It is not unusual to learn that someone who has had a stroke also suffers from depression, and vice versa, says Dr. Joshua Willey, a stroke neurologist at NewYork-Presbyterian/Columbia University Irving Medical Center. Depression is a common consequence after having a stroke, affecting approximately 30% of stroke survivors. Rates of depression in stroke survivors far outpace the rates of depression overall, which are between 5% and 13% of the adult population.

Conversely, new research has shown that people with a pattern of consistently high number of depressive symptoms, like change in appetite or sleep routines, feelings of guilt or worthlessness, or irritability, had an 18% higher risk of stroke than those who had fewer than three symptoms.

Health Matters spoke with Dr. Willey, who is also an associate professor of neurology at Columbia University Vagelos College of Physicians and Surgeons, about the connection between stroke and depression and why treatment for post-stroke depression is important.

Dr. Joshua Willey

Dr. Joshua Willey

Why is depression common following a stroke?
There are a number of reasons. If someone had a prior history of depression, that can increase the risk of post-stroke depression. For example, if a person loses their independence or ability to do routine activities after a stroke, those changes can impact one’s mental health and lead to depression.

When stroke is a near-fatal event, it can be a traumatic experience for survivors that may trigger a cycle of anxiety and depression. People may feel anxiety from almost dying, or become depressed if they feel like they’re a burden on their family. Part of recovery and treatment is trying to stop this cycle of anxiety and depression.

Can stroke cause physical changes in the brain that trigger depression?
The brain injury itself may alter brain chemistry enough to cause depression, but there isn’t enough science to fully support a consensus. One recent paper found that the left side of the brain, near the language center, was associated with greater odds of developing depression. Other studies have suggested that stroke may disrupt certain pathways in the brain that predispose you to depression.

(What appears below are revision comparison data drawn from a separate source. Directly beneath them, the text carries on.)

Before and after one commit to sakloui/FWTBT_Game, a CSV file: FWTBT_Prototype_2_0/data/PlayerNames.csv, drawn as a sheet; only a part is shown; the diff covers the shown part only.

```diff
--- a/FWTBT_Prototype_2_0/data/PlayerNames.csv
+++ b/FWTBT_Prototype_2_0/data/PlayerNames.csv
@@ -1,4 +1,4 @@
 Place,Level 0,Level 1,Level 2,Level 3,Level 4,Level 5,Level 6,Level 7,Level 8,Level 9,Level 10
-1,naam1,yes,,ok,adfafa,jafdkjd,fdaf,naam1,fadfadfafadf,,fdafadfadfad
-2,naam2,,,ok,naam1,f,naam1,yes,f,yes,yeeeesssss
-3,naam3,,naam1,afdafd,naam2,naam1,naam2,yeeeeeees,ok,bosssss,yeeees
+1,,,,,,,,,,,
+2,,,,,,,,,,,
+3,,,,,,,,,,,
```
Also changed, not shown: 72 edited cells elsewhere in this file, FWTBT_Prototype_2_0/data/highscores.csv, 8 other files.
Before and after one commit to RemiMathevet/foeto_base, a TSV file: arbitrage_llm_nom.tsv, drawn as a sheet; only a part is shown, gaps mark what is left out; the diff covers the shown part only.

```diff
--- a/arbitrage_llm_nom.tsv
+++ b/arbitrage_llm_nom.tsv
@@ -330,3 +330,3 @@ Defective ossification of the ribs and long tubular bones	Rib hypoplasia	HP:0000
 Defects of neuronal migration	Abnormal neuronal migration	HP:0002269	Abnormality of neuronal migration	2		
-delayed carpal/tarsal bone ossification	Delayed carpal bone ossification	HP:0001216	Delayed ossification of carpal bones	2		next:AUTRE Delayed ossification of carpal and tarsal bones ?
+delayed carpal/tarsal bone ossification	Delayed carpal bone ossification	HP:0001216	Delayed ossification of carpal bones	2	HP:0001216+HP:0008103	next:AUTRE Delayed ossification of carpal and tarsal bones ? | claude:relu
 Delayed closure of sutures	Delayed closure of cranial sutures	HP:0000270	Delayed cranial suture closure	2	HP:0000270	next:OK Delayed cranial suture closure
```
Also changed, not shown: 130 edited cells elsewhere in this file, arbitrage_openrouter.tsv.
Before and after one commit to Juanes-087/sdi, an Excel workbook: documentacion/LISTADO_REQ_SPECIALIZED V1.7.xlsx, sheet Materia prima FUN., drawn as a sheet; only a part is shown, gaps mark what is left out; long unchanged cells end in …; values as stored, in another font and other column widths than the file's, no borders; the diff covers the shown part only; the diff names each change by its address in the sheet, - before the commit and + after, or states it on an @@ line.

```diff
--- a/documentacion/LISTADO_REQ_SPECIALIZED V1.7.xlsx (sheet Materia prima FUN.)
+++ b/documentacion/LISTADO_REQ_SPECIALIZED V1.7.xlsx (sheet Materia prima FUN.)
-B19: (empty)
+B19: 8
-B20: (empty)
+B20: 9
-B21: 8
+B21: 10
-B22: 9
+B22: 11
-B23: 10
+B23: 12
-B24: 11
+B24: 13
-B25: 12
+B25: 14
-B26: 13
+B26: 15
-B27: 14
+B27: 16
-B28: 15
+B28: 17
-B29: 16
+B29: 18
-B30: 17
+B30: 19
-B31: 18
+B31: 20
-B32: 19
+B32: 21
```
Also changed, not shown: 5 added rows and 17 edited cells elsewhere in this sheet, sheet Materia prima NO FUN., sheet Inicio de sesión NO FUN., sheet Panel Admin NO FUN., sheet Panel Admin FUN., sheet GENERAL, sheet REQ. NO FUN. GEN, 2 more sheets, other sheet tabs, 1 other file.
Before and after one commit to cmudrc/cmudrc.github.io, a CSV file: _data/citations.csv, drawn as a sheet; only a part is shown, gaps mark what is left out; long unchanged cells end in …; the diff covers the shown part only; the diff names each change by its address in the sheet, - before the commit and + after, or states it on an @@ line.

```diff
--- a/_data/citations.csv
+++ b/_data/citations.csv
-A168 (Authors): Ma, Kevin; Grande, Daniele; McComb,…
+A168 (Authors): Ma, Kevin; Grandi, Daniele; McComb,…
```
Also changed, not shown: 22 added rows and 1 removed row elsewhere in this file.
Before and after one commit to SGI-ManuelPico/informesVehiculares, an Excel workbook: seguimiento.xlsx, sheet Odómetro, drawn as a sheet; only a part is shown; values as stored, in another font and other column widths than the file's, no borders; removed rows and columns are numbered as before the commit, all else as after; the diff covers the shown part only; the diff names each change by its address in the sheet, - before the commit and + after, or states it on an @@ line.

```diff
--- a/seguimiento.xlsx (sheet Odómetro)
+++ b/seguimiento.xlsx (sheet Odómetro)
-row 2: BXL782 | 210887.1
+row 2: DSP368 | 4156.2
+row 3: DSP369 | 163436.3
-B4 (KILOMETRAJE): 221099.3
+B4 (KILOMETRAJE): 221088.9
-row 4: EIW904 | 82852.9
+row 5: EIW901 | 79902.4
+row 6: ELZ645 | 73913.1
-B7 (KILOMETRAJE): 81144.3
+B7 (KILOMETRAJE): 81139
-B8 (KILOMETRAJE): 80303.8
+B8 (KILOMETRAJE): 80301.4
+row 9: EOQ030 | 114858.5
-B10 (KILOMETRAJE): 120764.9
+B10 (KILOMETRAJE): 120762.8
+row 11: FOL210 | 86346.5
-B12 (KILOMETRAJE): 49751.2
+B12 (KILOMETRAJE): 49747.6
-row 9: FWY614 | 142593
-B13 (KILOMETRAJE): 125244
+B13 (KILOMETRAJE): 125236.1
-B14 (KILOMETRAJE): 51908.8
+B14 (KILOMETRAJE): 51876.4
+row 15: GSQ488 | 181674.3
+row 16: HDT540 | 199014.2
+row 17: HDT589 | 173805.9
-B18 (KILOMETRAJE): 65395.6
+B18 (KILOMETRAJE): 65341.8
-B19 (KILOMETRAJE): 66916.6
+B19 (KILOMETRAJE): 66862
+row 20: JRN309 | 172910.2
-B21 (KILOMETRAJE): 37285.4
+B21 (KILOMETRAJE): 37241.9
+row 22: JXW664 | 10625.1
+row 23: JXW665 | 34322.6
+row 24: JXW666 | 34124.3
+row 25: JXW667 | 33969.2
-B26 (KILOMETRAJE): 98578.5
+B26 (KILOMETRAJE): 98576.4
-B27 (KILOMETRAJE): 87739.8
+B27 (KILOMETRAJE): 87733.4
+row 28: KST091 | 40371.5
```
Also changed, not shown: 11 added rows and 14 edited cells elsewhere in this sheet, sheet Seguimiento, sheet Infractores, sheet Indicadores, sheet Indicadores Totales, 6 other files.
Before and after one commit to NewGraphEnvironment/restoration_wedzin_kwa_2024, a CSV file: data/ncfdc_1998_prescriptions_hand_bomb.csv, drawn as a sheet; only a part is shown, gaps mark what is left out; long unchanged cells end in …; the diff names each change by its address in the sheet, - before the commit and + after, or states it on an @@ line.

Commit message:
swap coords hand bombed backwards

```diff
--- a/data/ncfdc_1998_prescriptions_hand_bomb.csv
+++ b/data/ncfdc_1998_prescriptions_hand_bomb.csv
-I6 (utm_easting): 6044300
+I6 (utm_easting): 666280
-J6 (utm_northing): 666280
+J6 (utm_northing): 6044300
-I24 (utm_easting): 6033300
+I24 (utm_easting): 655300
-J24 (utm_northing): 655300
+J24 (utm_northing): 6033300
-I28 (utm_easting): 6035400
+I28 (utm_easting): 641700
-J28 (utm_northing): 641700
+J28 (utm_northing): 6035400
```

Is depression also a risk factor for stroke?
Depression itself isn’t a risk factor, but it can be seen as a predictor of stroke because depression can impact a person’s ability to manage more direct risk factors like diabetes or blood pressure, their motivation to exercise, or generally do the things to keep your brain and heart healthy.

Can medications for depression increase a person’s stroke risk?
Generally speaking, no. There is one class of antidepressants, known as selective serotonin reuptake inhibitors, or SSRIs, that has been associated with an increased risk bleeding in the brain, but recent studies have shown that people who take SSRIs were no more likely to have a stroke due to bleeding in the brain than people not taking an SSRI. The benefits of antidepressants on a person’s mental health and improved quality of life far outweighs any bleeding risks.

If someone is on an antipsychotic medication to treat depression and other mental health issues like anxiety, schizophrenia, or post-traumatic stress disorder, those medications are associated with weight gain, which can cause pre-diabetes or full-blown diabetes. These patients need to be particularly vigilant about managing their cardiovascular health because the medications can make it worse, increasing stroke risk.

What are the health risks of post-stroke depression?
Depression is a leading contributor to poor recovery after stroke. Studies show that depression independently increases the chances of having another stroke or other cardiovascular event. That’s because depression may compromise a person’s ability to take their recommended medications or participate in rehabilitation.

It’s important for patients and families to be aware of post-stroke depression so we can identify and treat it early to best help with recovery. It’s also important for caregivers to have their own support network because caring for a stroke survivor can be an enormous burden, and the stress can impact their mental and physical health.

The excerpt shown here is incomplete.